Where block ranges from 8 to 64, and line is set such that product of block times line is 8192.Hints for running sim-cache:
1followed by the letter
l(as in "lru").
sim-cachewith varying block sizes and present the results. The line below gives an example of how to perform arithmetic in a bash script:
After you have run
sim-cache for each block size,
grep each output file (
etc.) for the line "
dl1.miss_rate". List the miss rate
for each block size tested.

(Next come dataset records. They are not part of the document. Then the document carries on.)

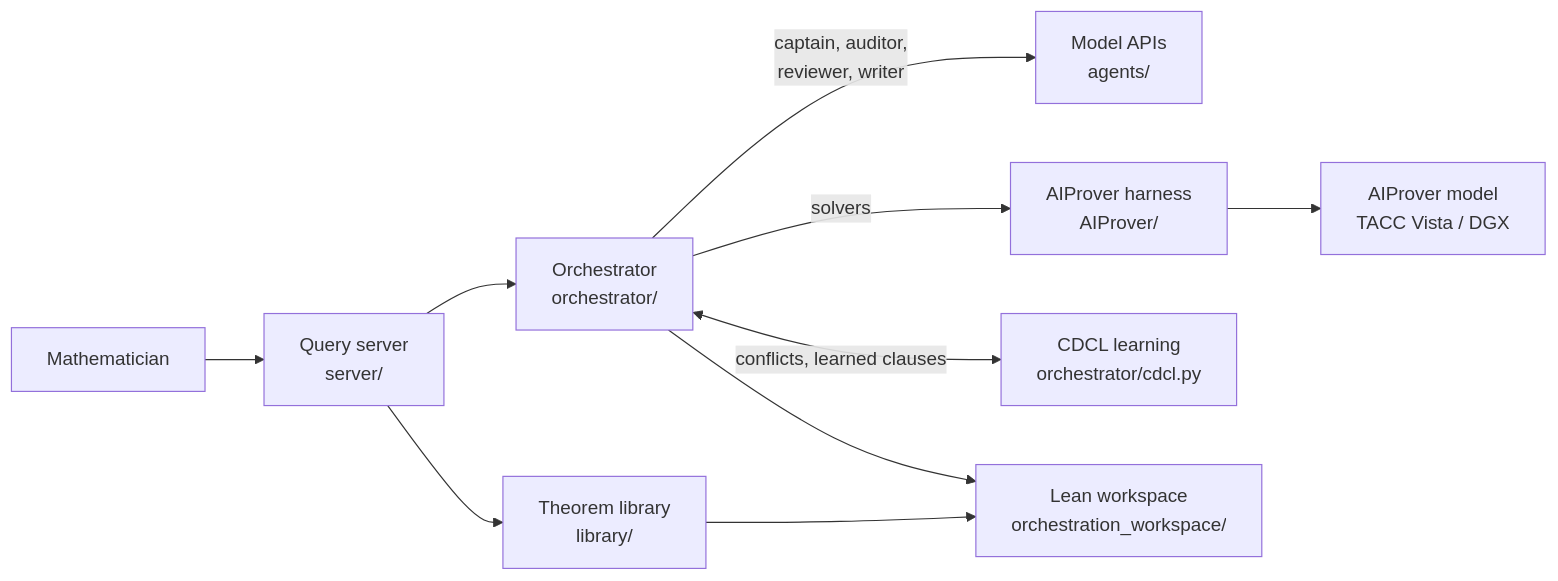
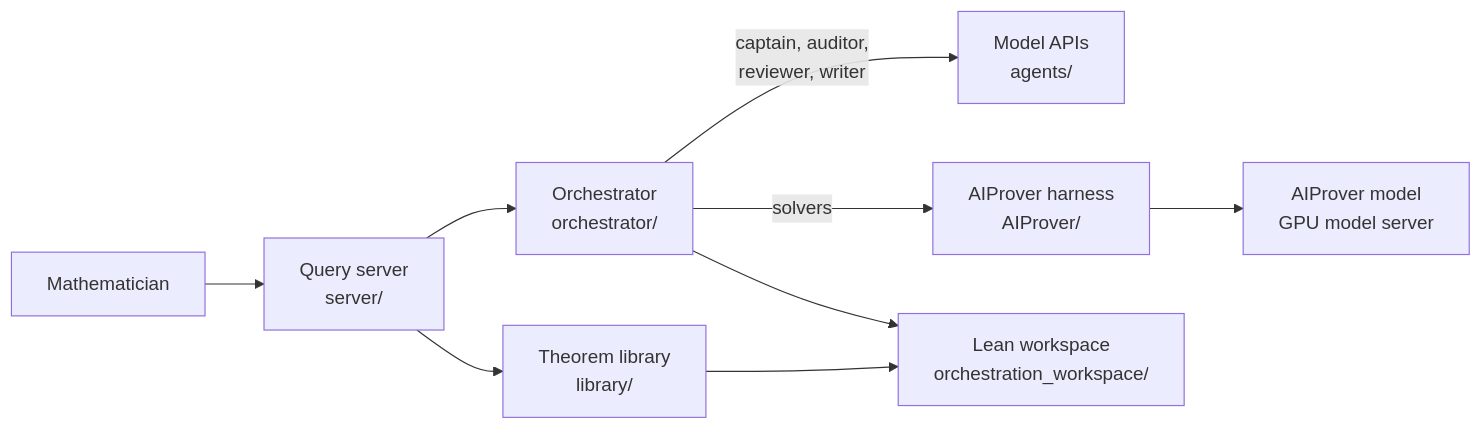
One commit to Logan-Cole-Luna/aiprover-orchestration changed the diagram in README.md. Above: the diagram before and after it, drawn with Mermaid. The commit also changed other lines of this file and 19 other files, not shown here.

````diff
--- a/README.md
+++ b/README.md
@@ -13,12 +145,11 @@
 ```mermaid
 flowchart LR
     M[Mathematician] --> S[Query server<br/>server/]
     S --> O[Orchestrator<br/>orchestrator/]
     S --> L[Theorem library<br/>library/]
     O -->|captain, auditor,<br/>reviewer, writer| C[Model APIs<br/>agents/]
     O -->|solvers| A[AIProver harness<br/>AIProver/]
-    O <-->|conflicts, learned clauses| K[CDCL learning<br/>orchestrator/cdcl.py]
-    A --> V[AIProver model<br/>TACC Vista / DGX]
+    A --> V[AIProver model<br/>GPU model server]
     O --> W[Lean workspace<br/>orchestration_workspace/]
     L --> W
 ```
````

arrayis an array of characters; therefore, each item in the cache is exactly 1 byte. As a result, it is easy to identify data items that will or will not conflict in the cache. For example, in an 8KB direct-mapped cache, array bytes 0 and 8192 will conflict. Your job is to find sets of array elements that conflict with a 16 byte block, but not an 8 byte block.
gccis a C compiler. Your code must be straight C. No iostreams; no "//"-style comments; and, all variables must be declared at the beginning of each function.
arraytends to be mapped to cache slot 0. Sometimes, it gets mapped somewhere else. For Fall, 2009
arraymapped to the middle of a 16-byte block. To account for this, you can add the following line of code to
register char* arraym = array + 8;
qsortgiven a 1KB, 4KB, and 16KB cache. Present your results using a graph with block size on the x-axis and the miss rate on the y-axis. Please generate one graph with three lines: One each for 1KB, 4KB, and 16KB. Valid block sizes are powers of 2 from 8 to 64. Your graph should have a form similar to Figure 8.18 from the textbook.
input_1e4for input. (It contains 50,000 randomly generated integers.)
qsortexecutable and sample inputs are found in
~kurmasz/public/Simplescalar/Tests/qsort/input_1e4into your current directory.
~kurmasz/public/Simplescalar/bin/sim-cache -cache:dl1 dl1:64:16:1:l -redir:prog opt -redir:sim output_dl1:64:16:1:l ~kurmasz/public/Simplescalar/Tests/qsort/ss_qsort input_1e4
optmay give you a clue. If not, ask the instructor for help.
qsort(or another program of your choice) and a cache size. Produce a graph showing miss rates as associativity ranges over 1, 2, 4, 8, 16, and fully associative. Your graph should have associativity on the x-axis, and miss-rate on the y-axis. It should also contain four lines: one for each block size. Be sure to clearly label your graph with the cache size. Your graph should have a form similar to Figure 5.30 in Patterson and Hennessey (4th edition, revised).